Sam Smith, Tom Petty, and Copyright Extortion

In 2014 Sam Smith released his worldwide hit “Stay With Me“, which has sold nearly 3.5 million copies to date, and won for song of the year at the 57th Annual Grammy Awards. Nearly nine months after the song’s release Sam Smith gave songwriting credit and 25% of all royalty earnings surrounding the song to Tom Petty and Jeff Lynne. But why?

Sam Smith Tom PettyUnder copyright law independent creation of a new work is not infringement, no matter how similar the new work is to a pre-existing original. This means that if I happen to create a song that sounds identical to an existing song, but their similarities are pure coincidence then copyright law has not been violated. In this case Sam Smith’s “Stay With Me” sounds similar to Tom Petty’s “I Won’t Back Down” (1989) though Sam Smith says, “It was a complete accident. I am 22 years old… I’ve never listened to that song.” This seems like a pretty clear case of coincidental likeness, more than it does an illegal act of copying. So why would Sam Smith’s label agree to list Tom Petty as a songwriter of “Stay With Me” and give him potentially hundreds of thousands of dollars? Most likely this was a pure business decision where the costs of paying off Tom Petty are wegihed against the cost of litigation in court. Even if Sam Smith could win the case in front of judge, taking a case like this to trial may cost much more in legal fees and PR energy than it would to simply settle with Tom Petty out of court. Tom Petty has rebutted reports that he is simply shaking down Sam Smith by saying “the word lawsuit was never even said and was never my intention”.

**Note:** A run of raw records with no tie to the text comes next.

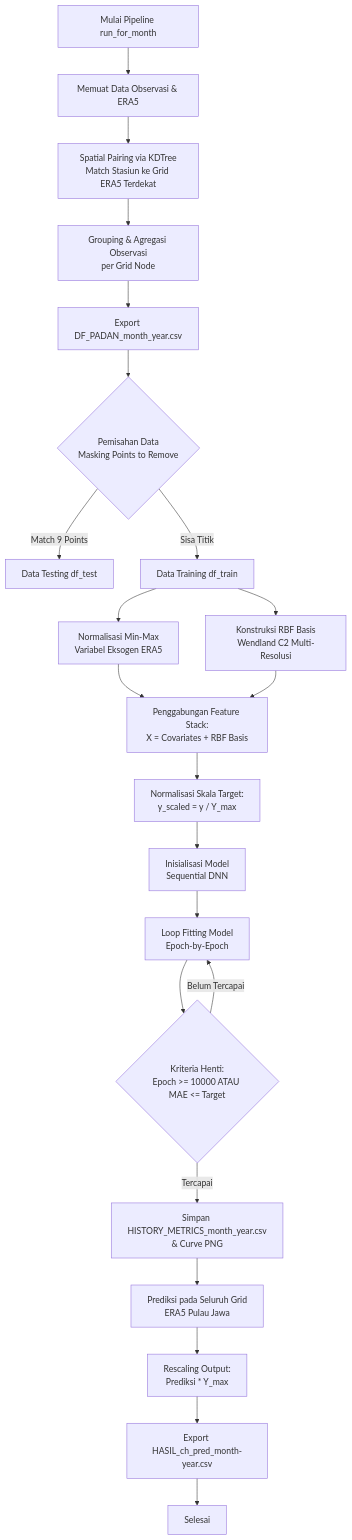
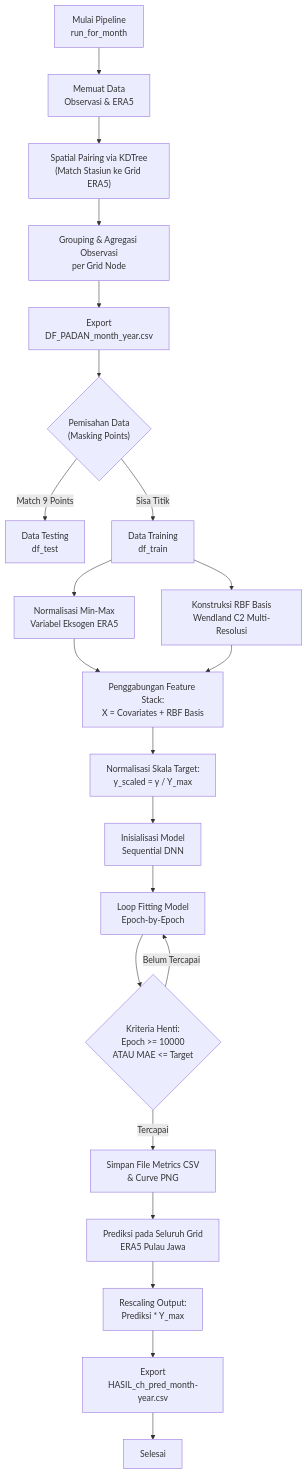
One commit to pxndameong/dk-2026 changed the first of 2 diagrams in README.md. Above: the diagram before and after it, drawn with Mermaid. The commit also changed other lines of this file, not shown here.

````diff
--- a/README.md
+++ b/README.md
@@ -26,29 +26,29 @@
 ```mermaid
 flowchart TD
-    A["Mulai Pipeline run_for_month"] --> B["Memuat Data Observasi & ERA5"]
-    B --> C["Spatial Pairing via KDTree<br/>Match Stasiun ke Grid ERA5 Terdekat"]
+    A["Mulai Pipeline<br/>run_for_month"] --> B["Memuat Data<br/>Observasi & ERA5"]
+    B --> C["Spatial Pairing via KDTree<br/>(Match Stasiun ke Grid ERA5)"]
     C --> D["Grouping & Agregasi Observasi<br/>per Grid Node"]
-    D --> E["Export DF_PADAN_month_year.csv"]
+    D --> E["Export<br/>DF_PADAN_month_year.csv"]
     
-    E --> F{"Pemisahan Data<br/>Masking Points to Remove"}
-    F -->|"Match 9 Points"| G["Data Testing df_test"]
-    F -->|"Sisa Titik"| H["Data Training df_train"]
+    E --> F{"Pemisahan Data<br/>(Masking Points)"}
+    F -->|"Match 9 Points"| G["Data Testing<br/>df_test"]
+    F -->|"Sisa Titik"| H["Data Training<br/>df_train"]
     
     H --> I["Normalisasi Min-Max<br/>Variabel Eksogen ERA5"]
     H --> J["Konstruksi RBF Basis<br/>Wendland C2 Multi-Resolusi"]
     
     I & J --> K["Penggabungan Feature Stack:<br/>X = Covariates + RBF Basis"]
     K --> L["Normalisasi Skala Target:<br/>y_scaled = y / Y_max"]
     
     L --> M["Inisialisasi Model<br/>Sequential DNN"]
     M --> N["Loop Fitting Model<br/>Epoch-by-Epoch"]
     
-    N --> O{"Kriteria Henti:<br/>Epoch >= 10000 ATAU MAE <= Target"}
+    N --> O{"Kriteria Henti:<br/>Epoch >= 10000<br/>ATAU MAE <= Target"}
     O -->|"Belum Tercapai"| N
-    O -->|"Tercapai"| P["Simpan HISTORY_METRICS_month_year.csv<br/>& Curve PNG"]
+    O -->|"Tercapai"| P["Simpan File Metrics CSV<br/>& Curve PNG"]
     
     P --> Q["Prediksi pada Seluruh Grid<br/>ERA5 Pulau Jawa"]
     Q --> R["Rescaling Output:<br/>Prediksi * Y_max"]
-    R --> S["Export HASIL_ch_pred_month-year.csv"]
+    R --> S["Export<br/>HASIL_ch_pred_month-year.csv"]
     S --> T["Selesai"]
 ```
````
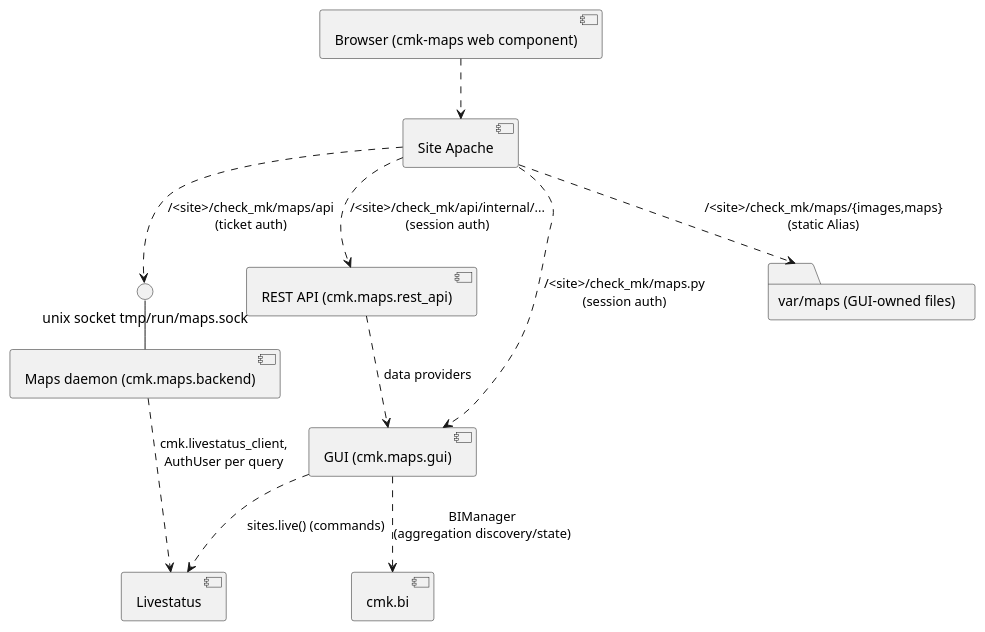
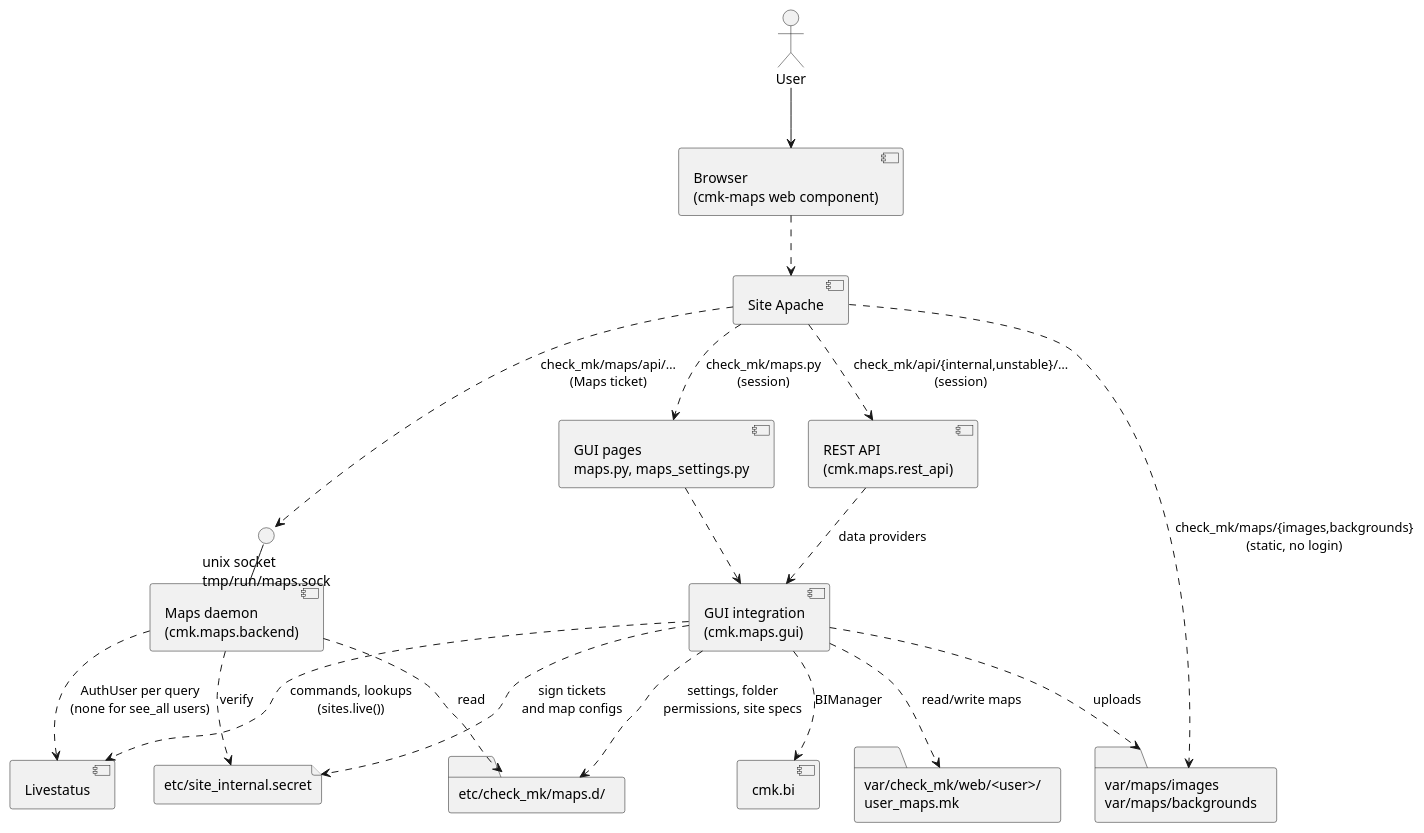
The first of 2 diagrams in doc/documentation/arch-comp-maps.rst (Checkmk/checkmk), drawn with PlantUML before and after one commit. The commit also changed other lines of this file, not shown here.

Commit message:
Maps: update the architecture document

```diff
--- a/doc/documentation/arch-comp-maps.rst
+++ b/doc/documentation/arch-comp-maps.rst
@@ -142,23 +118,35 @@
 .. uml::
 
-    [Browser (cmk-maps web component)] as spa
+    actor "User" as user
+    [Browser\n(cmk-maps web component)] as spa
     [Site Apache] as apache
-    [REST API (cmk.maps.rest_api)] as rest
-    [GUI (cmk.maps.gui)] as gui
-    [Maps daemon (cmk.maps.backend)] as daemon
-    () "unix socket tmp/run/maps.sock" as sock
+    [GUI pages\nmaps.py, maps_settings.py] as pages
+    [REST API\n(cmk.maps.rest_api)] as rest
+    [GUI integration\n(cmk.maps.gui)] as gui
+    [Maps daemon\n(cmk.maps.backend)] as daemon
+    () "unix socket\ntmp/run/maps.sock" as sock
     [Livestatus] as livestatus
     [cmk.bi] as bi
+    folder "var/check_mk/web/<user>/\nuser_maps.mk" as mapstore
+    folder "var/maps/images\nvar/maps/backgrounds" as files
+    folder "etc/check_mk/maps.d/" as mapsd
+    file "etc/site_internal.secret" as secret
 
-    folder "var/maps (GUI-owned files)" as files
-
+    user --> spa
     spa ..> apache
-    apache ..> rest : /<site>/check_mk/api/internal/...\n(session auth)
-    apache ..> gui : /<site>/check_mk/maps.py\n(session auth)
-    apache ..> sock : /<site>/check_mk/maps/api\n(ticket auth)
-    apache ..> files : /<site>/check_mk/maps/{images,maps}\n(static Alias)
+    apache ..> pages : check_mk/maps.py\n(session)
+    apache ..> rest : check_mk/api/{internal,unstable}/…\n(session)
+    apache ..> sock : check_mk/maps/api/…\n(Maps ticket)
+    apache ..> files : check_mk/maps/{images,backgrounds}\n(static, no login)
+    pages ..> gui
     rest ..> gui : data providers
     sock - daemon
-    daemon ..> livestatus : cmk.livestatus_client,\nAuthUser per query
-    gui ..> livestatus : sites.live() (commands)
-    gui ..> bi : BIManager\n(aggregation discovery/state)
+    gui ..> mapstore : read/write maps
+    gui ..> files : uploads
+    gui ..> mapsd : settings, folder\npermissions, site specs
+    gui ..> secret : sign tickets\nand map configs
+    gui ..> livestatus : commands, lookups\n(sites.live())
+    gui ..> bi : BIManager
+    daemon ..> secret : verify
+    daemon ..> mapsd : read
+    daemon ..> livestatus : AuthUser per query\n(none for see_all users)
```
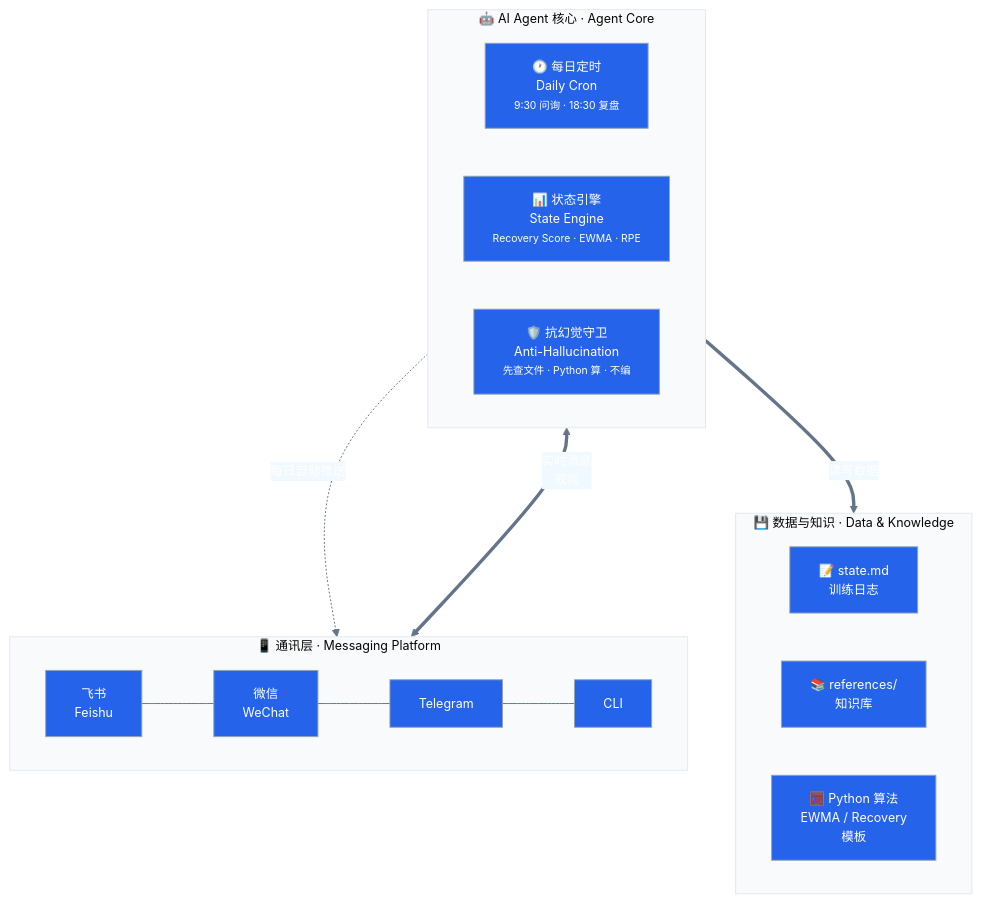
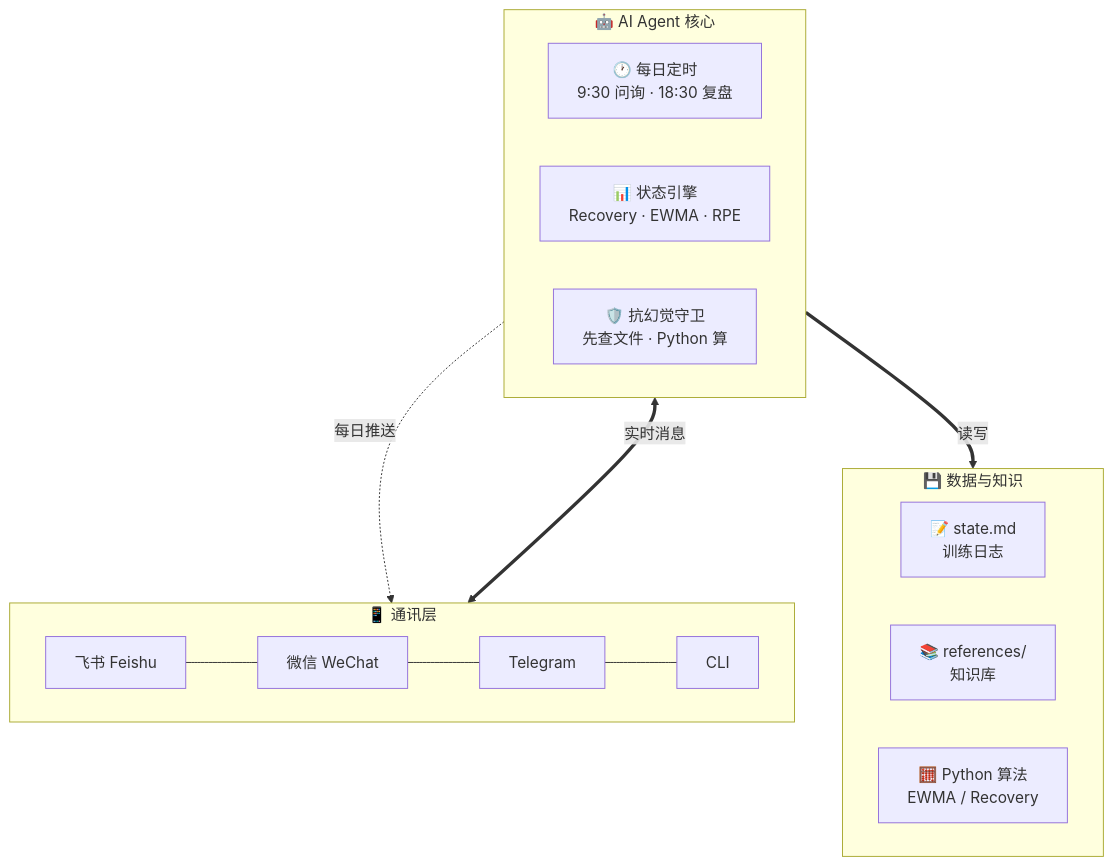
One commit to chouxiangdick/TiSu changed the diagram in README.md. Above: the diagram before and after it, drawn with Mermaid. The commit also changed 1 other file, not shown here.

Commit message:
style: Claude-inspired warm palette for Mermaid arch diagram
- Base: warm cream #fcf9f7
- Primary: Claude purple #6B4FBB
- Lines/arrows: warm amber #D4A574
- Clusters: warm off-white with soft beige borders
- Subtitles in muted gray #666
- System font stack

````diff
--- a/README.md
+++ b/README.md
@@ -58,40 +58,41 @@
 ```mermaid
 %%{init: {'theme': 'base', 'themeVariables': {
-  'background': '#ffffff',
-  'primaryColor': '#2563eb',
+  'background': '#fcf9f7',
+  'primaryColor': '#6B4FBB',
   'primaryTextColor': '#fff',
-  'primaryBorderColor': '#1d4ed8',
-  'lineColor': '#64748b',
-  'secondaryColor': '#f0f9ff',
-  'tertiaryColor': '#f8fafc',
-  'clusterBkg': '#f8fafc',
-  'clusterBorder': '#e2e8f0',
-  'nodeBorder': '#94a3b8',
-  'fontSize': '13px'
+  'primaryBorderColor': '#5a3fa8',
+  'lineColor': '#D4A574',
+  'secondaryColor': '#f5f0eb',
+  'tertiaryColor': '#fffcf9',
+  'clusterBkg': '#fffcf9',
+  'clusterBorder': '#e8ddd0',
+  'nodeBorder': '#d4c5b8',
+  'fontSize': '13px',
+  'fontFamily': '-apple-system, BlinkMacSystemFont, "Segoe UI", Roboto, sans-serif'
 }}}%%
 graph TB
-    subgraph PLATFORM["📱 通讯层 · Messaging Platform"]
+    subgraph PLATFORM["📱 通讯层"]
         direction LR
-        F1["飞书<br/>Feishu"] --- F2["微信<br/>WeChat"]
+        F1["飞书 Feishu"] --- F2["微信 WeChat"]
         F2 --- F3["Telegram"]
         F3 --- F4["CLI"]
     end
 
-    subgraph AGENT["🤖 AI Agent 核心 · Agent Core"]
+    subgraph AGENT["🤖 AI Agent 核心"]
         direction LR
-        A1["🕐 每日定时<br/>Daily Cron<br/><small>9:30 问询 · 18:30 复盘</small>"]
-        A2["📊 状态引擎<br/>State Engine<br/><small>Recovery Score · EWMA · RPE</small>"]
-        A3["🛡️ 抗幻觉守卫<br/>Anti-Hallucination<br/><small>先查文件 · Python 算 · 不编</small>"]
+        A1["🕐 每日定时<br/><span style='color:#666;font-size:11px'>9:30 问询 · 18:30 复盘</span>"]
+        A2["📊 状态引擎<br/><span style='color:#666;font-size:11px'>Recovery · EWMA · RPE</span>"]
+        A3["🛡️ 抗幻觉守卫<br/><span style='color:#666;font-size:11px'>先查文件 · Python 算</span>"]
     end
 
-    subgraph DATA["💾 数据与知识 · Data & Knowledge"]
+    subgraph DATA["💾 数据与知识"]
         direction LR
-        D1["📝 state.md<br/>训练日志"]
-        D2["📚 references/<br/>知识库"]
-        D3["🧮 Python 算法<br/>EWMA / Recovery<br/>模板"]
+        D1["📝 state.md<br/><span style='color:#666;font-size:11px'>训练日志</span>"]
+        D2["📚 references/<br/><span style='color:#666;font-size:11px'>知识库</span>"]
+        D3["🧮 Python 算法<br/><span style='color:#666;font-size:11px'>EWMA / Recovery</span>"]
     end
 
-    PLATFORM <==>|"实时消息<br/>双向"| AGENT
-    AGENT -.->|"每日自动推送"| PLATFORM
-    AGENT ==>|"读写数据"| DATA
+    PLATFORM <==>|"实时消息"| AGENT
+    AGENT -.->|"每日推送"| PLATFORM
+    AGENT ==>|"读写"| DATA
 ```
````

Sadly the situation is so obvious to all partys involved that “the word lawsuit” doesn’t even have to be said.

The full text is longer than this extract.